Bait made from accessible materials to help develop new bee colonies
Bait for Melipona bees was documented on during one of our trips, looking for low-techs in South America from June to September 2017 in Ecuador, Peru and Bolivia.
Don't be mistaken, the aim of this low-tech is not to kill bees but to attract them so they can create a colony and in the end...honey!
Pablo, an Ecuadorian beekeeper uses this technique. He thinks this system is adaptable to all bee species but it has only been tested on the Melipona species for the moment. They are small bees that don't sting, they can be found in Mexico, Central America and South America. Pablo works in the Finca Fina farm near Malacatos in the South of Ecuador and looks after the animals as well as bees, but his speciality is bees!

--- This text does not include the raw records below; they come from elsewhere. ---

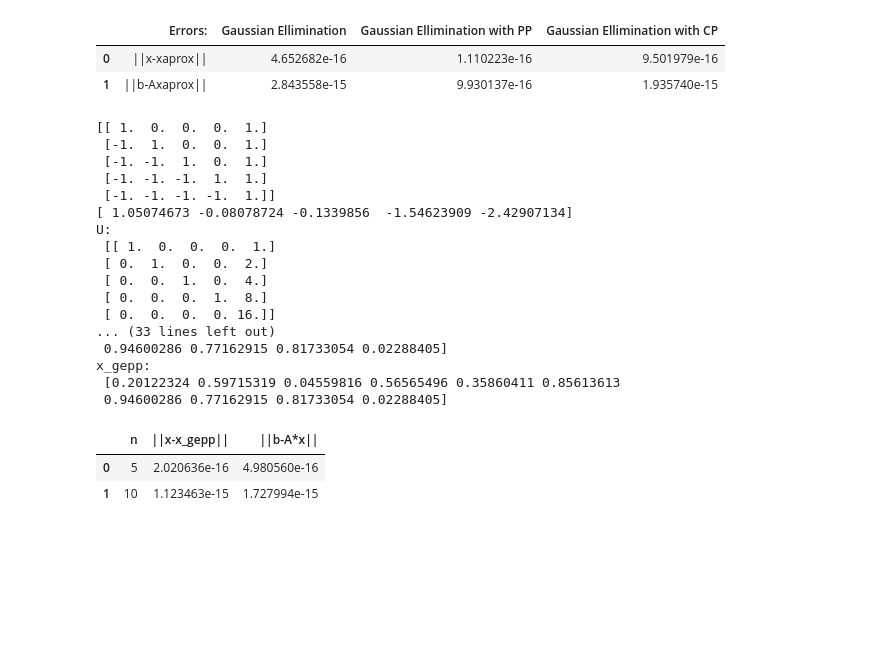
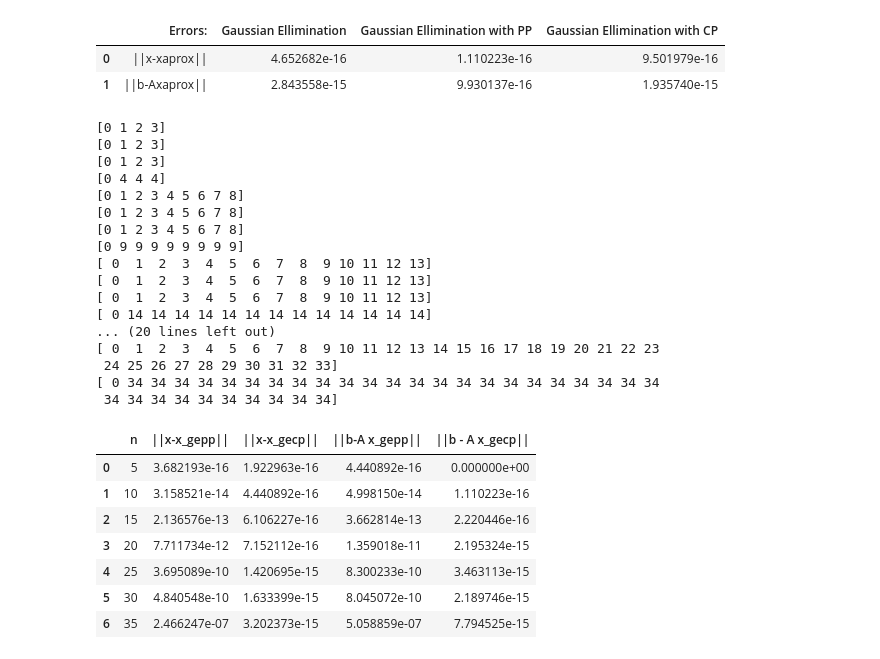
Before and after one commit to ManuelSanchezUribe/IMT2111-ALN, a Jupyter notebook: Clases/Capitulo1_Eliminacion_Gaussiana.ipynb, the cells around one changed output. Drawn from its saved outputs; the diff is of its cells as text; code cells hidden in the pictures; blank space fills up the shorter version.

```diff
--- a/Clases/Capitulo1_Eliminacion_Gaussiana.ipynb
+++ b/Clases/Capitulo1_Eliminacion_Gaussiana.ipynb
@@ -246,8 +222,13 @@ b = \begin{bmatrix}
 # %%
 A = np.array([[1,3,4,1],[2,1,5,1],[3,1,6,1],[6,2,3,2]],dtype=np.float64)
-b = np.array([-1,2,3,6],dtype=np.float64)
+x = np.array([1, 0, -1,1])
+b = np.array([-2,-2,-2,5],dtype=np.float64)
 # %%
-x = Eliminacion_Gaussiana(A,b)
-# x= np.array([1,-1,0,1])
-print(x)
+x_GE   = Eliminacion_Gaussiana(A,b)
+x_GEPP = Eliminacion_Gaussiana(A,b, pivoteo='parcial')
+x_GECP = Eliminacion_Gaussiana(A,b, pivoteo='completo')
+print("x_GE   : ", x_GE)
+print("x_GEPP : ", x_GEPP)
+print("x_GECP : ", x_GECP)
+print("x      : ", np.linalg.solve(A,b))
 # %% [output]
@@ -391,7 +386,7 @@ para esta matriz de $n\times n$, con $n=5$, el factor de crecimiento es $\rho =
 
 Un factor de crecimiento de orden $2^{n}$ corresponde a una perdida del orden de $n$ bits de precision, lo cual es catastrofico para computaciones practicas. Como un computador standard representa numeros de punto flotante con solo 64 bits, con matries de dimensiones en cientos y miles en dimension perder m bits de precision es intolerable.
 # %%
-n = 5
+n = 4
 A_wc = -np.tril(np.ones((n,n)),-1)+np.eye(n)
 A_wc[:,-1] = np.ones(n)
 A_wc
@@ -536,48 +532,51 @@ df
 | 0 | ||x-xaprox|| | 4.652682e-16 | 1.110223e-16 | 9.501979e-16 |
 | 1 | ||b-Axaprox|| | 2.843558e-15 | 9.930137e-16 | 1.935740e-15 |
 # %%
-e1 = []; e2 = []
-N = [5*i for i in range(1,3)]
+e1 = []; e2 = []; e3 = []; e4 = []
+N = [5*i for i in range(1,8)]
 for nn in N:
     A_wc = -np.tril(np.ones((nn,nn)),-1)+np.eye(nn)
     A_wc[:,-1] = np.ones(nn)
-    print(A_wc)
-#     stop
-#     x = np.ones(nn)
-
     x = np.random.rand(nn);
     b = A_wc.dot(x)
 
-    x_gepp = Eliminacion_Gaussiana(A_wc,b, pivoteo='parcial')
-    print("x     :\n", x)
-    print("x_gepp:\n", x_gepp)
+    x_gepp = Eliminacion_Gaussiana(A_wc, b, pivoteo='parcial')
+    x_gecp = Eliminacion_Gaussiana(A_wc, b, pivoteo='completo')
+
     e1.append(np.linalg.norm(x-x_gepp))
-    e2.append(np.linalg.norm(b-A_wc.dot(x_gepp)))
+    e2.append(np.linalg.norm(x-x_gecp))
+    e3.append(np.linalg.norm(b-A_wc.dot(x_gepp)))
+    e4.append(np.linalg.norm(b-A_wc.dot(x_gecp)))
 
-dferror = {'n':N, '||x-x_gepp||':e1, '||b-A*x||':e2}
+dferror = {'n':N, '||x-x_gepp||':e1, '||x-x_gecp||':e2, '||b-A x_gepp||':e3, '||b - A x_gecp||':e4}
 df = pd.DataFrame(data=dferror)
 df
 # %% [output]
-[[ 1.  0.  0.  0.  1.]
- [-1.  1.  0.  0.  1.]
- [-1. -1.  1.  0.  1.]
- [-1. -1. -1.  1.  1.]
- [-1. -1. -1. -1.  1.]]
-[ 1.05074673 -0.08078724 -0.1339856  -1.54623909 -2.42907134]
-U:
- [[ 1.  0.  0.  0.  1.]
- [ 0.  1.  0.  0.  2.]
- [ 0.  0.  1.  0.  4.]
- [ 0.  0.  0.  1.  8.]
- [ 0.  0.  0.  0. 16.]]
-... (33 lines left out)
- 0.94600286 0.77162915 0.81733054 0.02288405]
-x_gepp:
- [0.20122324 0.59715319 0.04559816 0.56565496 0.35860411 0.85613613
- 0.94600286 0.77162915 0.81733054 0.02288405]
+[0 1 2 3]
+[0 1 2 3]
+[0 1 2 3]
+[0 4 4 4]
+[0 1 2 3 4 5 6 7 8]
+[0 1 2 3 4 5 6 7 8]
+[0 1 2 3 4 5 6 7 8]
+[0 9 9 9 9 9 9 9 9]
+[ 0  1  2  3  4  5  6  7  8  9 10 11 12 13]
+[ 0  1  2  3  4  5  6  7  8  9 10 11 12 13]
+[ 0  1  2  3  4  5  6  7  8  9 10 11 12 13]
+[ 0 14 14 14 14 14 14 14 14 14 14 14 14 14]
+... (20 lines left out)
+[ 0  1  2  3  4  5  6  7  8  9 10 11 12 13 14 15 16 17 18 19 20 21 22 23
+ 24 25 26 27 28 29 30 31 32 33]
+[ 0 34 34 34 34 34 34 34 34 34 34 34 34 34 34 34 34 34 34 34 34 34 34 34
+ 34 34 34 34 34 34 34 34 34 34]
-|  | n | ||x-x_gepp|| | ||b-A*x|| |
-| 0 | 5 | 2.020636e-16 | 4.980560e-16 |
-| 1 | 10 | 1.123463e-15 | 1.727994e-15 |
+|  | n | ||x-x_gepp|| | ||x-x_gecp|| | ||b-A x_gepp|| | ||b - A x_gecp|| |
+| 0 | 5 | 3.682193e-16 | 1.922963e-16 | 4.440892e-16 | 0.000000e+00 |
+| 1 | 10 | 3.158521e-14 | 4.440892e-16 | 4.998150e-14 | 1.110223e-16 |
+| 2 | 15 | 2.136576e-13 | 6.106227e-16 | 3.662814e-13 | 2.220446e-16 |
+| 3 | 20 | 7.711734e-12 | 7.152112e-16 | 1.359018e-11 | 2.195324e-15 |
+| 4 | 25 | 3.695089e-10 | 1.420695e-15 | 8.300233e-10 | 3.463113e-15 |
+| 5 | 30 | 4.840548e-10 | 1.633399e-15 | 8.045072e-10 | 2.189746e-15 |
+| 6 | 35 | 2.466247e-07 | 3.202373e-15 | 5.058859e-07 | 7.794525e-15 |
 # %%
 e1 = []; e2 = []
 N = [5*i for i in range(1,3)]
```
Also changed, not shown: parts of 20 cells of this notebook.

These bees are micro-pollinators, they allow plants to reproduce and develop up to several kilometres away. They are largely declining all around the world due to the use of pesticides, mainly neonicotinoids Therefore, developing this technique to create new hives has 2 effects: supporting economic development by producing more honey and helping the bee population increase in surrounding areas.
In order to make this bait, you need to have a beehive belonging to the target species. In effect, you will need to use propolis. It's a mixture of wax and plant resin that bees collect in nature, it is a browny-green colour and can be found in the beehive.
Pour faire une grande quantité de mélange :
Si une colonie se forme :
Après ce mois d’attente :
Attention aux piqûres s’il ne s’agit pas d’abeilles Melipona.
Merci à Pablo Pablo Briceño Alvarez pour le temps accordé et pour les détails sur cette technique !
N'hésitez pas à compléter ce tuto si vous avez des informations plus précises que celles citées ci dessus! Notamment, il serait intéressant de savoir si cette méthode fonctionne pour les abeilles que l'on trouve ailleurs qu'en Amérique du sud et centrale.